Eurovision: You Decide is the chance for the Nation to pick our Eurovision UK act for 2018. The show will broadcast live from the historic Brighton Dome on Wednesday the 7th of February and hosted by Mel Giedroyc and former winner Måns Zelmerlöw. Six acts will compete for the chance to represent the UK in Lisbon. After each act has performed a public vote will open. Details of how to vote are below.
Where to vote online
When the vote is open, head over to the Whistle Test homepage. You’ll find the vote at the top of the page. But remember, the page you’re currently reading just provides the instructions – it’s not the voting page and you cannot vote from here.
1. Get Ready To Vote
Before you can vote, you need to be signed in with your BBC account.
Already have a BBC account?
You can sign-in any time at bbc.com/signin.
Don’t have an account?
You can register at any time at bbc.com/register
- You only need to register once and you will stay signed in on the device you registered with unless you choose to sign out.
- Make sure you’re registered, signed-in and ready in plenty of time before the vote opens as you don’t have long to vote.
When the vote is open, it will appear at the top of the Whistle Test homepage. If you can’t see it, try refreshing the page.
You can then select your favourite act by clicking the small circular button next to their names.
3. Click 'Vote Now'
Once you’ve made your mind up, simply click ‘Vote Now’ and your vote will be submitted. Remember you can only vote once online so choose your act carefully.
The aim of Eurovision: You Decide is to choose the UK’s entry for the Eurovision Song Contest Final. As one of the "Big 5" countries taking part in the Eurovision Song Contest, the UK is not required to compete in the Semi-Finals and so we feel it is extremely important for our national selection process to put potential songs and performers through a rigorous test that is as close to elements of the ESC Final as possible. Those elements include:

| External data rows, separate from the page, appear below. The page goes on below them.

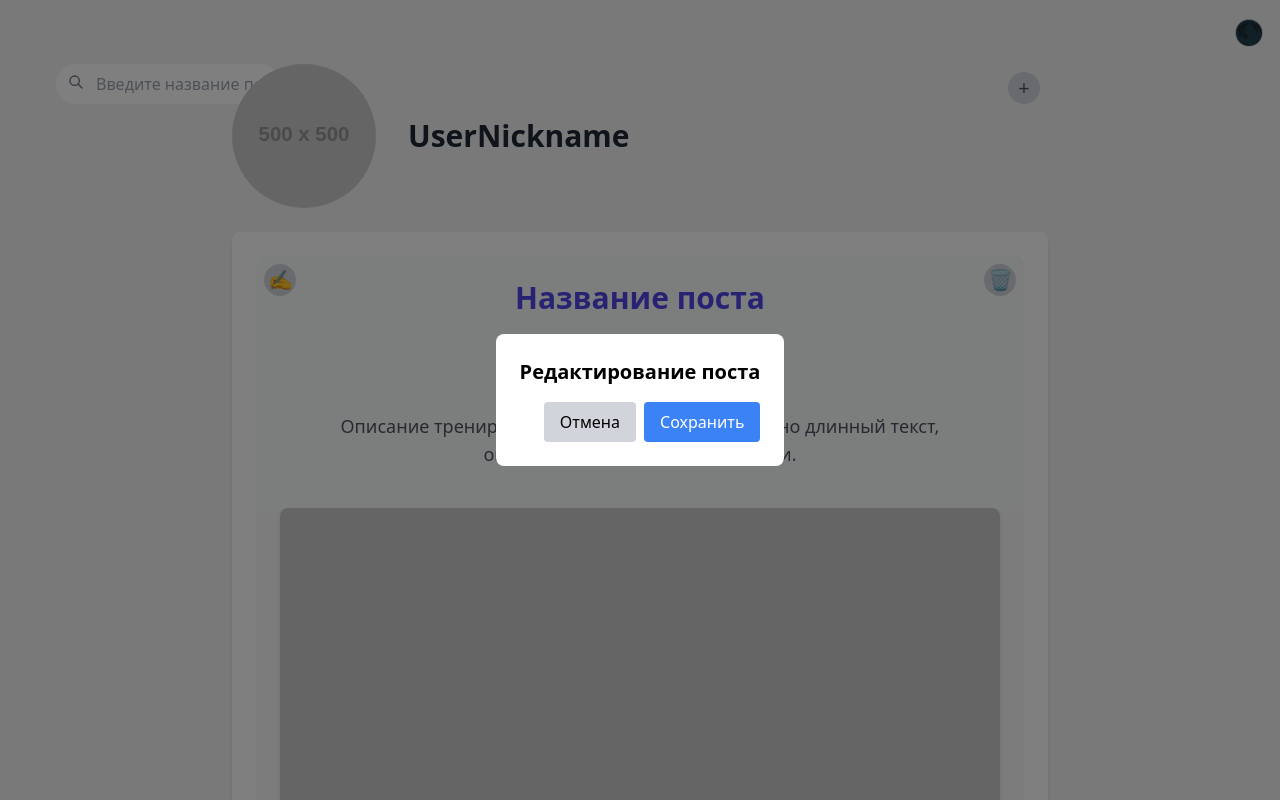
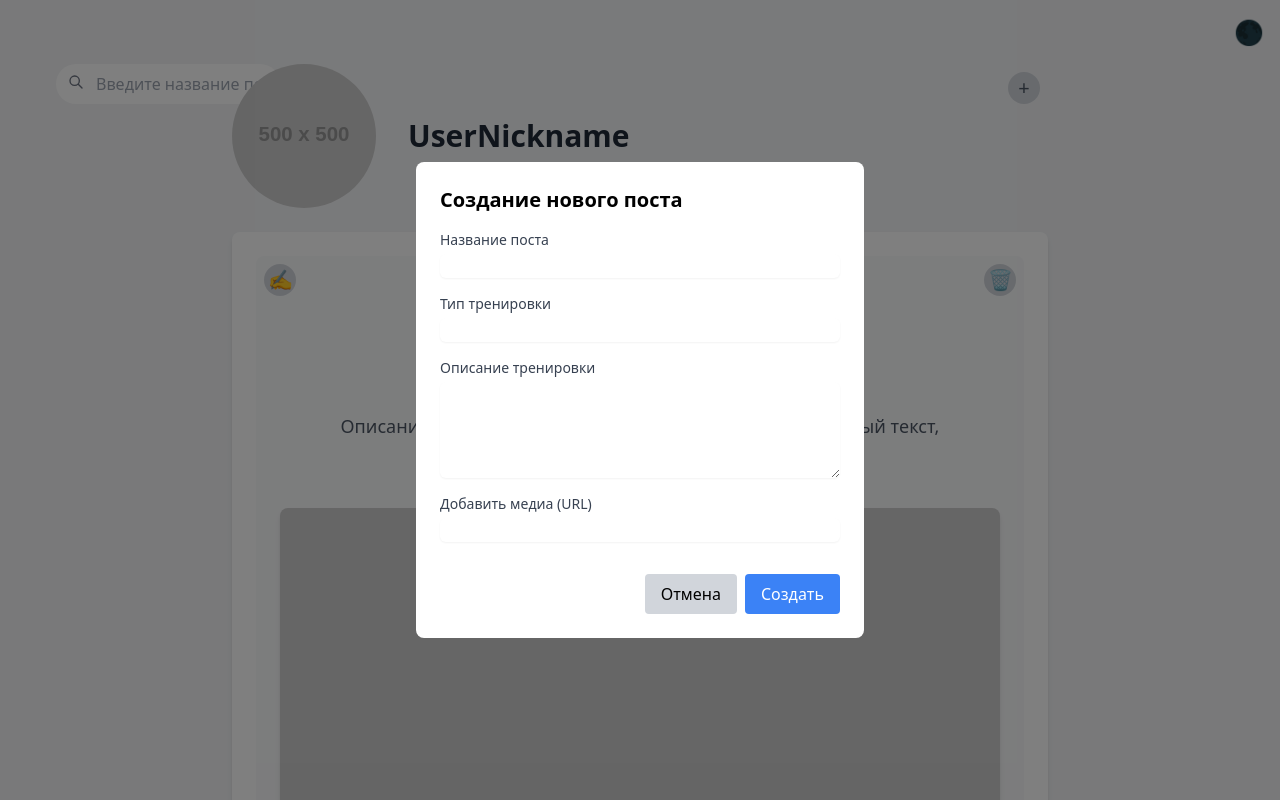
Before and after one commit to 2pipopolam/pumpApp, a React (Create React App) app in the folder frontend/: page / in a window 1280 px wide. Both pictures are taken after a click on the button "Добавить новый пост". Shown: the top 800 px of the page. Built offline with nearby package versions, Linux system fonts and the light colour scheme.

Commit message:
create and reduct post buttons work

```diff
--- a/frontend/src/App.tsx
+++ b/frontend/src/App.tsx
@@ -29,6 +29,7 @@ function App() {
     }
   ]);
   const [isEditing, setIsEditing] = useState(false);
+  const [isCreating, setIsCreating] = useState(false);
   const [editingPost, setEditingPost] = useState<PostData | null>(null);
   const [showDeleteDialog, setShowDeleteDialog] = useState(false);
   const [postToDelete, setPostToDelete] = useState<number | null>(null);
@@ -50,31 +51,53 @@ function App() {
 
   const startEditing = (post: PostData) => {
     setIsEditing(true);
-    setEditingPost(post);
+    setEditingPost({ ...post });
   };
 
-  const saveEditedPost = (editedPost: PostData) => {
-    setPosts(posts.map(post => post.id === editedPost.id ? editedPost : post));
-    setIsEditing(false);
-    setEditingPost(null);
+  const saveEditedPost = () => {
+    if (editingPost) {
+      setPosts(posts.map(post => post.id === editingPost.id ? editingPost : post));
+      setIsEditing(false);
+      setEditingPost(null);
+    }
   };
 
   const addNewPost = () => {
-    const newPost: PostData = {
+    setIsCreating(true);
+    setEditingPost({
       id: Date.now(),
-      title: 'Новый пост',
-      type: 'Тип тренировки',
-      description: 'Описание новой тренировки',
+      title: '',
+      type: '',
+      description: '',
       media: [],
       views: 0
-    };
-    setPosts([...posts, newPost]);
-    startEditing(newPost);
+    });
+  };
+
+  const saveNewPost = () => {
+    if (editingPost) {
+      setPosts([...posts, editingPost]);
+      setIsCreating(false);
+      setEditingPost(null);
+    }
   };
 
   const showDeleteConfirmation = (id: number) => {
     setPostToDelete(id);
     setShowDeleteDialog(true);
+  };
+
+  const handleInputChange = (e: React.ChangeEvent<HTMLInputElement | HTMLTextAreaElement>) => {
+    if (editingPost) {
+      setEditingPost({ ...editingPost, [e.target.name]: e.target.value });
+    }
+  };
+
+  const handleMediaChange = (e: React.ChangeEvent<HTMLInputElement>) => {
+    if (editingPost && e.target.value) {
+      setEditingPost({ ...editingPost, media: [...editingPost.media, e.target.value] });
+      e.target.value = '';
+    }
   };
 
   return (
@@ -176,23 +199,76 @@ function App() {
         </div>
       )}
 
-      {isEditing && editingPost && (
+      {(isEditing || isCreating) && editingPost && (
         <div className="fixed inset-0 bg-black bg-opacity-50 flex items-center justify-center">
-          <div className={`bg-white p-6 rounded-lg ${isDarkMode ? 'text-black' : ''}`}>
-            <h2 className="text-xl font-bold mb-4">Редактирование поста</h2>
-            {/* Add form fields for editing here */}
+          <div className={`bg-white p-6 rounded-lg ${isDarkMode ? 'text-black' : ''} w-full max-w-md`}>
+            <h2 className="text-xl font-bold mb-4">{isCreating ? 'Создание нового поста' : 'Редактирование поста'}</h2>
+            <form>
+              <div className="mb-4">
+                <label htmlFor="title" className="block text-sm font-medium text-gray-700">Название поста</label>
+                <input
+                  type="text"
+                  id="title"
+                  name="title"
+                  value={editingPost.title}
+                  onChange={handleInputChange}
+                  className="mt-1 block w-full rounded-md border-gray-300 shadow-sm focus:border-indigo-300 focus:ring focus:ring-indigo-200 focus:ring-opacity-50"
+                />
+              </div>
+              <div className="mb-4">
+                <label htmlFor="type" className="block text-sm font-medium text-gray-700">Тип тренировки</label>
+                <input
+                  type="text"
+                  id="type"
+                  name="type"
+                  value={editingPost.type}
+                  onChange={handleInputChange}
+                  className="mt-1 block w-full rounded-md border-gray-300 shadow-sm focus:border-indigo-300 focus:ring focus:ring-indigo-200 focus:ring-opacity-50"
+                />
+              </div>
+              <div className="mb-4">
+                <label htmlFor="description" className="block text-sm font-medium text-gray-700">Описание тренировки</label>
+                <textarea
+                  id="description"
+                  name="description"
+                  value={editingPost.description}
+                  onChange={handleInputChange}
+                  rows={4}
+                  className="mt-1 block w-full rounded-md border-gray-300 shadow-sm focus:border-indigo-300 focus:ring focus:ring-indigo-200 focus:ring-opacity-50"
+                ></textarea>
+              </div>
+              <div className="mb-4">
+                <label htmlFor="media" className="block text-sm font-medium text-gray-700">Добавить медиа (URL)</label>
+                <input
+                  type="text"
+                  id="media"
+                  name="media"
+                  onChange={handleMediaChange}
+                  className="mt-1 block w-full rounded-md border-gray-300 shadow-sm focus:border-indigo-300 focus:ring focus:ring-indigo-200 focus:ring-opacity-50"
+                />
+              </div>
+              <div className="flex flex-wrap gap-2 mb-4">
+                {editingPost.media.map((url, index) => (
+                  <img key={index} src={url} alt={`Media ${index + 1}`} className="w-20 h-20 object-cover rounded" />
+                ))}
+              </div>
+            </form>
             <div className="flex justify-end mt-4">
               <button
                 className="mr-2 px-4 py-2 rounded bg-gray-300 hover:bg-gray-400"
-                onClick={() => setIsEditing(false)}
+                onClick={() => {
+                  setIsEditing(false);
+                  setIsCreating(false);
+                  setEditingPost(null);
+                }}
               >
                 Отмена
               </button>
               <button
                 className="px-4 py-2 rounded bg-blue-500 text-white hover:bg-blue-600"
-                onClick={() => saveEditedPost(editingPost)}
+                onClick={isCreating ? saveNewPost : saveEditedPost}
               >
-                Сохранить
+                {isCreating ? 'Создать' : 'Сохранить'}
               </button>
             </div>
           </div>
```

· live vocal performance, in front of a live audience, on live TV
· performance in a large venue
· ability to impress public voters
· ability to impress professional jurors

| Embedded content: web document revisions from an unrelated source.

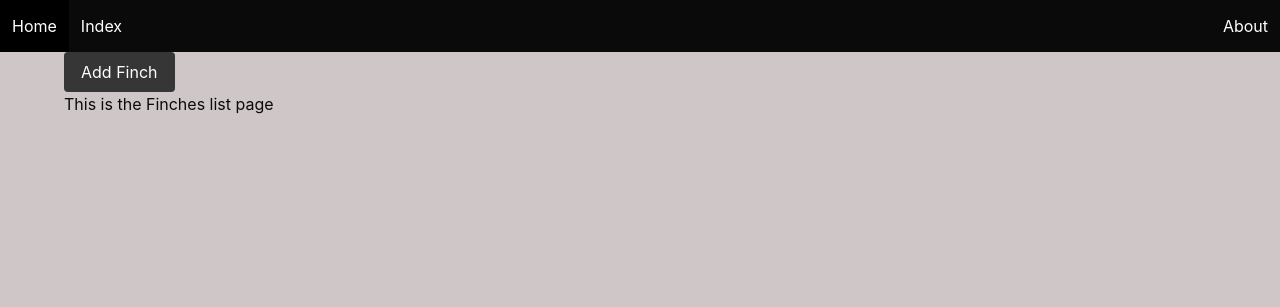
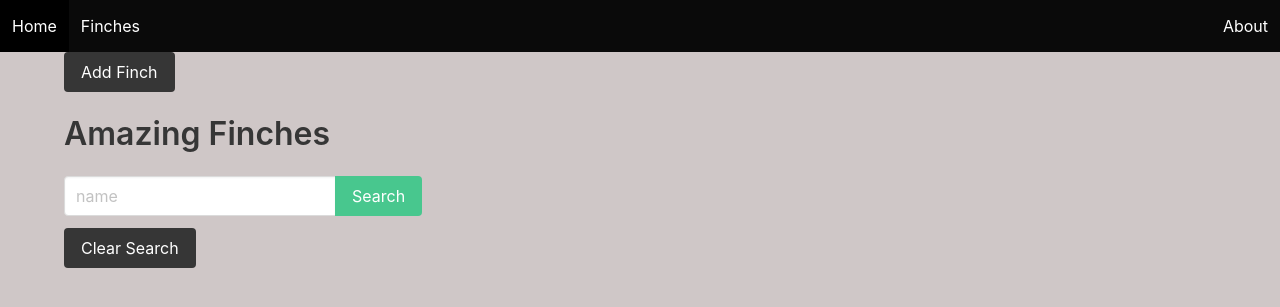
Before and after one commit to Oksanka25/Finch-Collector, a Django app: page /finches/ in a window 1280 px wide. Shown: the top 307 px of the page. Run offline with Django 4.2, Linux system fonts and the light colour scheme; data that the repository does not hold is empty.

Commit message:
Added a search to the index page

```diff
--- a/finch_project/settings.py
+++ b/finch_project/settings.py
@@ -77,7 +77,7 @@ WSGI_APPLICATION = 'finch_project.wsgi.application'
 
 DATABASES = {
     'default': {
-        'ENGINE': 'django.db.backends.sqlite3',
+        'ENGINE': 'django.db.backends.postgresql',
         'NAME': 'finches',
     }
 }
--- a/main_app/templates/base.html
+++ b/main_app/templates/base.html
@@ -22,7 +22,7 @@
                 </a>
             </div>
             <div class="navbar-menu navbar-start">
-                <a class="navbar-item" href="/index">Index</a>
+                <a class="navbar-item" href="/finches"> Finches</a>
             </div>
             <div class="navbar-menu navbar-end">
                 <a class="navbar-item" href="/about">About</a>
--- a/main_app/templates/finch_list.html
+++ b/main_app/templates/finch_list.html
@@ -2,7 +2,18 @@
 {% block title %} - Finches {% endblock %}
 {% block content %}
 <a class="button is-dark" href="{% url 'finch_create' %}">Add Finch</a>
-    <h1>This is the Finches list page</h1>
+    <h1 class="title pt-5">{{header}}</h1>
+    <form class="mb-5" method="get">
+        <div class="field has-addons">
+          <div class="control">
+            <input class="input" type="text" name="name" placeholder="name" />
+          </div>
+          <div class="control">
+            <input class="button is-success" type="submit" value="Search" />
+          </div>
+        </div>
+        <a class="button is-dark" href="{% url 'finch_list' %}">Clear Search</a>
+      </form>
     {% for finch in finches %}
         <a href="{{finch.id}}" >
             <h3>{{finch.name}}</h3>
--- a/main_app/views.py
+++ b/main_app/views.py
@@ -17,7 +17,13 @@ class FinchList(TemplateView):
 
     def get_context_data(self, **kwargs):
         context = super().get_context_data(**kwargs)
-        context["finches"] = Finch.objects.all()
+        name = self.request.GET.get("name")
+        if name != None:
+            context["finches"] = Finch.objects.filter(name__icontains=name)
+            context["header"] = f"Searching for {name}"
+        else:
+            context["finches"] = Finch.objects.all()
+            context["header"] = "Amazing Finches"
         return context
 
 
```
Also changed, not shown: db/create_finches.sql (+13 -13 lines), 1 other file.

Following the introduction of a revised scoring system in the ESC Final in 2016, the importance of an entry being able to impress both the voting public AND expert juries has become more explicit and by using both in our national selection we are recognising that fact.
Our public vote and our jury vote both take place immediately after all 6 songs have been performed in the live TV show and we do not reveal the result of the jury vote prior to the public vote, or vice versa. It is important that neither vote influences the other - just as in the ESC.
Once both votes are complete and verified, they will each reveal a ranking of the 6 songs from 1st to 6th. The rankings will then be used to award points from 6 (1st position) to 1 (6th position) for each vote.
The points each song has been awarded by both votes are then added together. The song with the highest combined total of points will be declared the winner. In the event of a tie break for first position, the song which received more points in the public vote will be declared the winner.
As happened with the ESC Final in 2016, a win of only the jury vote or only the public vote doesn't guarantee an overall win. The song that will win, is the one that performs best across BOTH the public and jury vote, so the artists need to impress both the jury AND the public as their votes have equal weighting – apart from the tie-break situation where the public vote is the decider.
Our Judges in 2018 are...
Caroline Sullivan - Music Journalist, The Guardian
Roisin O'Connor - Music Correspondent, The Independent
Steve Tandy - Regional Radio Promoter
Sara Sesardic -Music Editor at Spotify
Alastair Webber - A&R Manager
Marco Sensi -Music Editor, MTV Music
(Head Judge) David Grant -Vocal Coach
Kele Le Roc -Artist, writer and creative